For her series “Transcending Self,” Annie Tritt makes portraits and conducts interviews with transgender and gender-expansive kids and adolescents, aged 2 to 20. Tritt, an editorial and portrait photographer, began the project three years ago. “I was interested in authenticity, and I wanted to do work that mattered,” she tells PDN by email. “Even though a good portion of my life was spent with the LGBTQ community in New York and San Francisco,” she says she knew little about the transgender community, and wanted to find a project that “explored people’s inner lives.” Eventually Tritt connected with Gender Spectrum, an organization that supports young trans people, which helped her find subjects and worked with her on “some of the challenges I might face and issues I really needed to think about.”
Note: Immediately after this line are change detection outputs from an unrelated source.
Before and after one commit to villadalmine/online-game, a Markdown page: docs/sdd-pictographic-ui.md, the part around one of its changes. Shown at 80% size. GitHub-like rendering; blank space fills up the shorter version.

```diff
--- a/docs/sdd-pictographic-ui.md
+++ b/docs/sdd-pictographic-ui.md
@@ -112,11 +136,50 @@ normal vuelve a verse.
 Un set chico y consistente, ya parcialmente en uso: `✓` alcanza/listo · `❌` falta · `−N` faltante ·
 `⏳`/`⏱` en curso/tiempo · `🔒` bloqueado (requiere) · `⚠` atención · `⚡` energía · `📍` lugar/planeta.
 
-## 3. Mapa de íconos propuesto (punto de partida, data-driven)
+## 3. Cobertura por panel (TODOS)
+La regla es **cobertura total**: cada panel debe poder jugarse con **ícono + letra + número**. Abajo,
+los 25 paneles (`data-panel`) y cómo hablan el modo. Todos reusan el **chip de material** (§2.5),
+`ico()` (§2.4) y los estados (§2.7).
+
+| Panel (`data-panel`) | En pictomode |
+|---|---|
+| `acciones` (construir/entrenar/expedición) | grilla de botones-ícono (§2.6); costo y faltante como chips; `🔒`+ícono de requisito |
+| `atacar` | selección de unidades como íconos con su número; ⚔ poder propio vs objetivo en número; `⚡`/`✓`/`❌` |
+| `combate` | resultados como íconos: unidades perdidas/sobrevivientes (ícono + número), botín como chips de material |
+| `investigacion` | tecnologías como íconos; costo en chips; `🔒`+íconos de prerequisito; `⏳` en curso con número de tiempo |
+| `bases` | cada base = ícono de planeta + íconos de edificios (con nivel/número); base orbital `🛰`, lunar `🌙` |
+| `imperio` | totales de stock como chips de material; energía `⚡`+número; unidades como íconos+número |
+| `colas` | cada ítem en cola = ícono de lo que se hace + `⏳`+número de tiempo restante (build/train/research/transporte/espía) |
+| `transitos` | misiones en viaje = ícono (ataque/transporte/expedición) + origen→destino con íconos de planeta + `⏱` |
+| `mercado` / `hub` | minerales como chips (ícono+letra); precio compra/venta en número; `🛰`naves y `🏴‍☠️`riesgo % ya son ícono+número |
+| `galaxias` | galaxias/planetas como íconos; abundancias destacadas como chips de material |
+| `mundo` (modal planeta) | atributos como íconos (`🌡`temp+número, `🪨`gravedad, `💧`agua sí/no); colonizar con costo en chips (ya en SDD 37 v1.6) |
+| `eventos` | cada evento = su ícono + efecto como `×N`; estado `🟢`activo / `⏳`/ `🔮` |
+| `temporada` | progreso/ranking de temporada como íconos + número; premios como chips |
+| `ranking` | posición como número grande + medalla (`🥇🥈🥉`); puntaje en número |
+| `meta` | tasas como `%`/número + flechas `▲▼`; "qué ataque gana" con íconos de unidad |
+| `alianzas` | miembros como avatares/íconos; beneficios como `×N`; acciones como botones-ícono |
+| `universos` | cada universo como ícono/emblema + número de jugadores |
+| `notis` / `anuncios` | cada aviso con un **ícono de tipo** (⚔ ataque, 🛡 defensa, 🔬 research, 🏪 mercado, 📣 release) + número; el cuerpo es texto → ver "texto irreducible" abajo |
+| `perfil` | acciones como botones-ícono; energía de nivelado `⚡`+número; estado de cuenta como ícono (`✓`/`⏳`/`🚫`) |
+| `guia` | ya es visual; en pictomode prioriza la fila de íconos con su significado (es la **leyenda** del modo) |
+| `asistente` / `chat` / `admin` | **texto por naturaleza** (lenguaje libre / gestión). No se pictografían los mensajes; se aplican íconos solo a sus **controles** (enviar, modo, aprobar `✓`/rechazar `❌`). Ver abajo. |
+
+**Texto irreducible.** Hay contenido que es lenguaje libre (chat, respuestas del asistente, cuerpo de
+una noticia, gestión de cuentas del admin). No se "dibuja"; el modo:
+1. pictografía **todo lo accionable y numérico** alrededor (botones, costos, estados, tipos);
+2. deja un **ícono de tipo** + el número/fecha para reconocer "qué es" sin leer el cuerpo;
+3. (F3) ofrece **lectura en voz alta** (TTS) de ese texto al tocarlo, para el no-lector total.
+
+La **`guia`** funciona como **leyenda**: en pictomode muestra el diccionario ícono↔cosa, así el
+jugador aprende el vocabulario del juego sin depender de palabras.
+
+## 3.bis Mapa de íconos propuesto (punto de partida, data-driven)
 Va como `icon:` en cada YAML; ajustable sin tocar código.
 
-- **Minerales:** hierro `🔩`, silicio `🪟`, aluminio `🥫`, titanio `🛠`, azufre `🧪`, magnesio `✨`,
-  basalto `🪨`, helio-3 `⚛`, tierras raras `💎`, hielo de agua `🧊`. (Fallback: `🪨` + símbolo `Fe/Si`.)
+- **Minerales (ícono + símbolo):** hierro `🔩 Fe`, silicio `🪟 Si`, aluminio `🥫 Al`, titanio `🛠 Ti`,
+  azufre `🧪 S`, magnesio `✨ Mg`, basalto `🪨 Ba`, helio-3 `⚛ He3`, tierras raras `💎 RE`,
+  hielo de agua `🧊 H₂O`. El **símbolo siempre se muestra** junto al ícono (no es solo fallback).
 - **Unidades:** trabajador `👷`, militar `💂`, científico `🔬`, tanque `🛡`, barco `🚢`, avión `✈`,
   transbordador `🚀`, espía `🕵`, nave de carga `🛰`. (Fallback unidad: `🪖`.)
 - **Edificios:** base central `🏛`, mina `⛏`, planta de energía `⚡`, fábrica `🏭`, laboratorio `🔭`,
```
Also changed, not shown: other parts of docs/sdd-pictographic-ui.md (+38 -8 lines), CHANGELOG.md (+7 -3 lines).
Tritt says the process of making the images is collaborative. “I really want the photos to be a representation of the person in front of the camera and not my ideas about them,” she says. In them, subjects from around the U.S. and in Europe pose in bedrooms and living rooms, on front lawns and in backyards or on stoops and in parks. Tritt asks older subjects to take her to places that are meaningful to them, and then “we just spend time together,” she says, although she sometimes direct where they stand or look. With younger subjects, “I’ve learned just to let the youngest ones play and hang out with them. I then stop them” and take the picture.
The interviews include answers to questionnaires that Tritt gives to her subjects and sometimes to the parents of very young kids. “That part sort of happened organically,” she says. “I think in my fantasy career I’m Terry Gross. So the interviewing part is really exciting.” After each shoot, she sends a set of written questions, which have evolved over the course of the project. “This way they’ve already gotten to know me and trust me and they can say exactly what they mean to say.” She asks subjects to describe their hopes and dreams and the challenges they’ve faced, and asks parents to describe what’s special about their child (“He…wants to help other kids like him, kids that maybe don’t have parents who are as supportive as me,” says the mother of an 8 year old in Illinois.) Tritt prefers writing to audio interviews (which she also conducts), because “I really want these families and young people to be saying exactly what they need to say and what they want people to know about them,” she says. “I want it to be their story. I just help coax it along.”
Tritt used a rented Pentax 645Z “for 90% of my shoots,” with a few others shot with her Canon or on film with a Hasselblad. The project has involved a lot of travel, which she has paid for herself. “Quite frankly the biggest challenge has been funding,” she says. Another challenge has been the current political climate, and the “wave of hate crimes and hate legislation” it has brought. But that, she says, has made her “more committed to making this project work.”